Japan Oil, Gas and Metals National Corporation (JOGMEC) – is seeking to collaborate with various geological institutes, including Botswana Geoscience Institute (BGI) across Southern Africa to carry out prospecting within the region in the next five years. JOGMEC, a Japanese institute, was formed in 2004 for purposes of securing a stable supply of oil and natural gas as well as supply of nonferrous metals and mineral resources. In 2008, JOGMEC in partnership with Department of Geological Surveys – now called BGI – established the Geologic Remote Sensing Centre in Lobatse. On Tuesday this week, the duo celebrated 10th anniversary of the remote sensing project which was coupled with presentation from each organisation about its mission and projects from 11 SADC countries, including Botswana. JOGMEC Botswana General Manager Susumu Nagae said for the next five years they have decided to carry out prospecting within the region and that would involve what is called cooperative geological survey. First JOGMEC will conduct trainings on fundamentals of how to use equipment, software and other related materials as well as training of trainers and cooperative satellite analysis and field survey. The first stage of the cooperative geological survey would be regional mapping followed by geochemical survey and lastly airborne geophysics. Nagae said JOGMEC will ask all geological surveys to offer a proposal to the institution and it will review and select areas in terms of potential contribution in mineral supply to Japan. “Respective cooperative geological survey will be executed under respective agreement,” said Nagae, adding that JOGMEC continues with its transfer of skills activities. Technical transfer according to Nagae will be an annual multilateral technical event. Giving a presentation on BGI and its mandate, Director Science Delivery, Puso Akanyang said the institute exists to undertake research in the field of geoscience and provide specialised geo-scientific services.

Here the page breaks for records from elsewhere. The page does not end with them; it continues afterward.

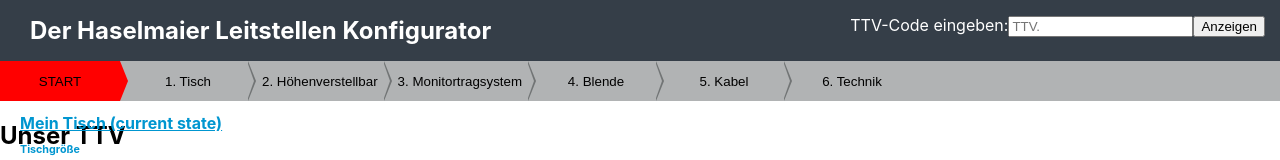
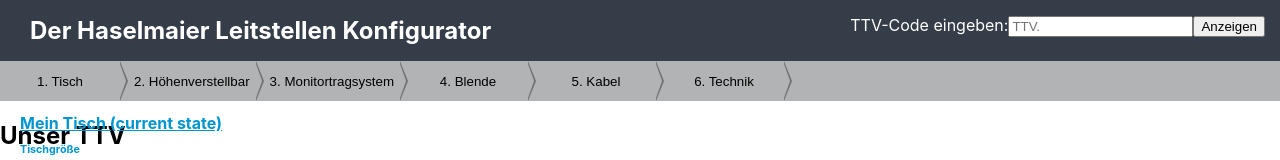
Before and after one commit to mathiasfrey/haselmaier-configurator, a React (Create React App) app: page / in a window 1280 px wide. Shown: the top 160 px of the page. Built offline with nearby package versions, Linux system fonts and the light colour scheme.

Commit message:
destroying a lot of quirky state by trying to highlight the nav

```diff
--- a/src/components/Blende.js
+++ b/src/components/Blende.js
@@ -31,7 +31,13 @@ class Blende extends Component {
     render() {
         return (
         <>
-        <button id="blende" className="navBtn" onClick={this.onOpenModal}>4. Blende</button>
+        <button
+            className={ 'navBtn ' + (this.props.chosen && 'done')}
+            onClick={this.onOpenModal}>4. Blende</button>
+        <div
+            className={ 'divider ' + (this.props.chosen && 'done')}
+        ></div>
+
         <Modal open={this.state.open} onClose={this.onCloseModal} center>
         <video autoPlay={false} height="300" width="500" controls playsinline={false}>
         <source src={blende_video} type="video/mp4"/>
--- a/src/components/Height.js
+++ b/src/components/Height.js
@@ -40,7 +40,13 @@ class Height extends React.Component {
     render() {
         return (
         <>
-        <button className="navBtn" onClick={this.onOpenModal}>2. Höhenverstellbar</button>
+        <button
+            className={ 'navBtn ' + (this.props.chosen && 'done')}
+            onClick={this.onOpenModal}>2. Höhenverstellbar</button>
+        <div
+            className={ 'divider ' + (this.props.chosen && 'done')}
+        ></div>
+
         <Modal open={this.state.open} onClose={this.onCloseModal} center>
         <h2>Höhenverstellbar</h2>
         <video autoPlay={false} height="300" width="500" controls playsInline={false}>
--- a/src/components/Kabel.js
+++ b/src/components/Kabel.js
@@ -29,7 +29,13 @@ class Kabel extends React.Component {
     render() {
         return (
             <>
-                <button id="kabel" className="navBtn" onClick={this.onOpenModal}>5. Kabel</button>
+                <button
+                    className={ 'navBtn ' + (this.props.chosen && 'done')}
+                    onClick={this.onOpenModal}>5. Kabel</button>
+                <div
+                    className={ 'divider ' + (this.props.chosen && 'done')}
+                ></div>
+
                 <Modal open={this.state.open} onClose={this.onCloseModal} center>
                 <video autoPlay={false} height="300" width="500" controls playsinline={false}>
                 <source src={kabel_video} type="video/mp4"/>
--- a/src/components/Monitor.js
+++ b/src/components/Monitor.js
@@ -20,17 +20,20 @@ class Monitor extends React.Component {
     handleMonitorSystem = (system) => {
         this.setState({open: false});
         if (system === 'OHNE') {
-            document.getElementById('kabel').disabled = true;
-            this.props.monitorSystemWithout();
+            // URGENT FIX: This is an anti-pattern!
+            // a React application has a single state
+            // the DOM is our ouztput and not a parallel means of storage
+            // document.getElementById('kabel').disabled = true;
+            // this.props.monitorSystemWithout();
         } else if (system === 'STATIV') {
-            document.getElementById('kabel').disabled = true;
-            this.props.monitorSystemStativ();
+            // document.getElementById('kabel').disabled = true;
+            // this.props.monitorSystemStativ();
         } else if (system === 'RELING: OHNE HV') {
-            document.getElementById('kabel').disabled = false;
-            this.props.monitorSystemReling();
+            // document.getElementById('kabel').disabled = false;
+            // this.props.monitorSystemReling();
         } else {
-            document.getElementById('kabel').disabled = false;
-            this.props.monitorSystemRelingHV();
+            // document.getElementById('kabel').disabled = false;
+            // this.props.monitorSystemRelingHV();
         }
     };
 
@@ -87,7 +90,13 @@ class Monitor extends React.Component {
 
         return (
         <>
-        <button className="navBtn" onClick={this.onOpenModal}>3. Monitortragsystem</button>
+        <button
+            className={ 'navBtn ' + (this.props.chosen && 'done')}
+            onClick={this.onOpenModal}>3. Monitortragsystem</button>
+        <div
+            className={ 'divider ' + (this.props.chosen && 'done')}
+        ></div>
+
         <Modal open={this.state.open} onClose={this.onCloseModal} center>
         <h2> Monitortragsystem </h2>
          <video autoPlay={false} height="300" width="500" controls playsinline={false}>
--- a/src/components/Settings.js
+++ b/src/components/Settings.js
@@ -506,64 +506,6 @@ class Settings extends React.Component {
         this.setState(this.initialState)
     };
 
-    handleMonitor = () => {
-        return (
-             <Monitor
-                 monitorSystemWithout={this.monitorSystemWithout}
-                 monitorSystemStativ={this.monitorSystemStativ}
-                 monitorSystemRelingHV={this.monitorSystemRelingHV}
-                 monitorSystemReling={this.monitorSystemReling}
-                 monitorOneRow={this.monitorOneRow}
-                 monitorTwoRow={this.monitorTwoRow}
-                 monitorThree={this.monitorThree}
-                 monitorFour={this.monitorFour}
-                 monitorFive={this.monitorFive}
-                 table={this.state.chosenTable}
-             >
-             </Monitor>
-        )
-    };
-
-    handleHeight = () => {
-        return (
-            <Height
-                heightSettingEco={this.heightSettingEco}
-                heightSettingVario={this.heightSettingVario}
-            />
-        )
-    };
-
-    handleBlende = () => {
-        return (
-            <Blende
-                chosenBlendeKeinen={this.chosenBlendeKeinen}
-                chosenBlendeVoll={this.chosenBlendeVoll}
-            />
-        )
-    };
-
-    handleKabel = () => {
-        return (
-            <Kabel
-                chosenKabelRueckenMit={this.chosenKabelRueckenMit}
-                chosenKabelRueckenOhne={this.chosenKabelRueckenOhne}
-            />
-        )
-    };
-
-    handleTechnik = () => {
-        return (
-            <Technik
-                chosenTechnikLinks={this.chosenTechnikLinks}
-                chosenTechnikRechts={this.chosenTechnikRechts}
-                chosenTechnikBeide={this.chosenTechnikBeide}
-                chosenTechnikOhne={this.chosenTechnikOhne}
-                chosenTechnikContainerMit={this.chosenTechnikContainerMit}
-                chosenTechnikContainerOhne={this.chosenTechnikContainerOhne}
-            />
-        )
-    };
-
     handleSummary = () => {
         return (
             <Summary
@@ -613,8 +555,8 @@ class Settings extends React.Component {
                     </div>
                 </div>
                 <div className="settings">
-                    <button className="navBtn done">START</button>
-                    <div className="divider done"></div>
+                    {/* <button className="navBtn done">START</button>
+                    <div className="divider done"></div> */}
 
                     <Table
                         smallTable={this.loadTableSmall}
@@ -623,23 +565,48 @@ class Settings extends React.Component {
                         chosen={this.state.chosenTable}
                     />
 
-                    {this.handleHeight()}
+                    <Height
+                        heightSettingEco={this.heightSettingEco}
+                        heightSettingVario={this.heightSettingVario}
+                        chosen={this.state.chosenHeight}
+                    />
 
-                    <div className="divider"></div>
+                    <Monitor
+                        monitorSystemWithout={this.monitorSystemWithout}
+                        monitorSystemStativ={this.monitorSystemStativ}
+                        monitorSystemRelingHV={this.monitorSystemRelingHV}
+                        monitorSystemReling={this.monitorSystemReling}
+                        monitorOneRow={this.monitorOneRow}
+                        monitorTwoRow={this.monitorTwoRow}
+                        monitorThree={this.monitorThree}
+                        monitorFour={this.monitorFour}
+                        monitorFive={this.monitorFive}
+                        table={this.state.chosenTable}
+                        chosen={this.state.chosenMonitorSystem} /* this is probably a hack: in case the system is chosen highlight monitor */
+                    >
+                    </Monitor>
 
-                    {this.handleMonitor()}
+                    <Blende
+                        chosenBlendeKeinen={this.chosenBlendeKeinen}
+                        chosenBlendeVoll={this.chosenBlendeVoll}
+                        chosen={this.state.chosenBlende}
+                    />
 
-                    <div className="divider"></div>
+                    <Kabel
+                        chosenKabelRueckenMit={this.chosenKabelRueckenMit}
+                        chosenKabelRueckenOhne={this.chosenKabelRueckenOhne}
+                        chosen={this.state.chosenKabel}
+                    />
 
-                    {this.handleBlende()}
-
-                    <div className="divider"></div>
-
-                    {this.handleKabel()}
-
-                    <div className="divider"></div>
-
-                    {this.handleTechnik()}
+                    <Technik
+                        chosenTechnikLinks={this.chosenTechnikLinks}
+                        chosenTechnikRechts={this.chosenTechnikRechts}
+                        chosenTechnikBeide={this.chosenTechnikBeide}
+                        chosenTechnikOhne={this.chosenTechnikOhne}
+                        chosenTechnikContainerMit={this.chosenTechnikContainerMit}
+                        chosenTechnikContainerOhne={this.chosenTechnikContainerOhne}
+                        chosen={this.chosenTechnik}
+                    />
 
 
                 </div>
--- a/src/components/Technik.js
+++ b/src/components/Technik.js
@@ -47,7 +47,14 @@ class Technik extends React.Component {
     render() {
         return (
         <>
-        <button className="navBtn" onClick={this.onOpenModal}>6. Technik</button>
+
+        <button
+            className={ 'navBtn ' + (this.props.chosen && 'done')}
+            onClick={this.onOpenModal}>6. Technik</button>
+        <div
+            className={ 'divider ' + (this.props.chosen && 'done')}
+        ></div>
+
         <Modal open={this.state.open} onClose={this.onCloseModal} center>
         <h2>Technik Integration</h2>
         <video autoPlay={false} height="300" width="500" controls playsInline={false}>
```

BGI’s mandate is also to act as a custodian of geoscience information and promote the search for and exploration of any minerals in Botswana. The institution, which is a wholly-owned government entity, was established through the Botswana Geoscience Institute Act of 2014. BGI, which was previously known as Department of Geological Surveys, is currently undertaking the third revision of the pre-Kahalari geology map of Botswana which is a three-year project and will run from 2018 until 2021. Akanyang said the last revision was done in 1997 and no subsequent updates undertaken since even though, post 1997, geological mapping, nationwide aeromagnetic and gravity surveys, exploration and private sector report, university thesis and local papers and international publications have become available. He said the revision comes at a time when requisite data and technologies, including modeling software, remote sensing skills and remote sensing centre are available to advance geological knowledge of the country to unlock economic diversification by inter-alia, increasing mineral base of the country. Approximately 25 percent of Botswana land area is said to be covered by pre-Kalahari geological formations where most mineral discoveries and mines are located while the unexposed 75 percent of the Pre-Kalahari geology rocks are believed to be potential metallogenic provinces with unexplored and untapped mineral potential that can drive diversification from diamonds and are known to host mineral resources. The collaboration between BGI and JOGMEC started in 2008 and included the establishment of Remote Sensing Centre in Lobatse, training of selected BGI officers as well as from other SADC member states and carrying out joint collaboration projects. Some of achievements of the BGI/JOGMEC collaboration include the establishment of the remote sensing centre in Lobatse, training of 23 BGI employees in remote sensing, training of two master instructors and one instructor and seminars and competitions hosted in Lobatse attended by the SADC region geologists. BGI will rely on JOGMEC for advice on many technical areas including that can advance mineral discoveries. JOGMEC is carrying out similar activities in various SADC countries and in Swaziland it has taken part in training a total of 15 officers on remote sensing. Director of Lesotho Geological Survey Ngakane Ngakane said the Ministry of Mining in that country is collaborating with JOGMEC to improve development of mineral respurces.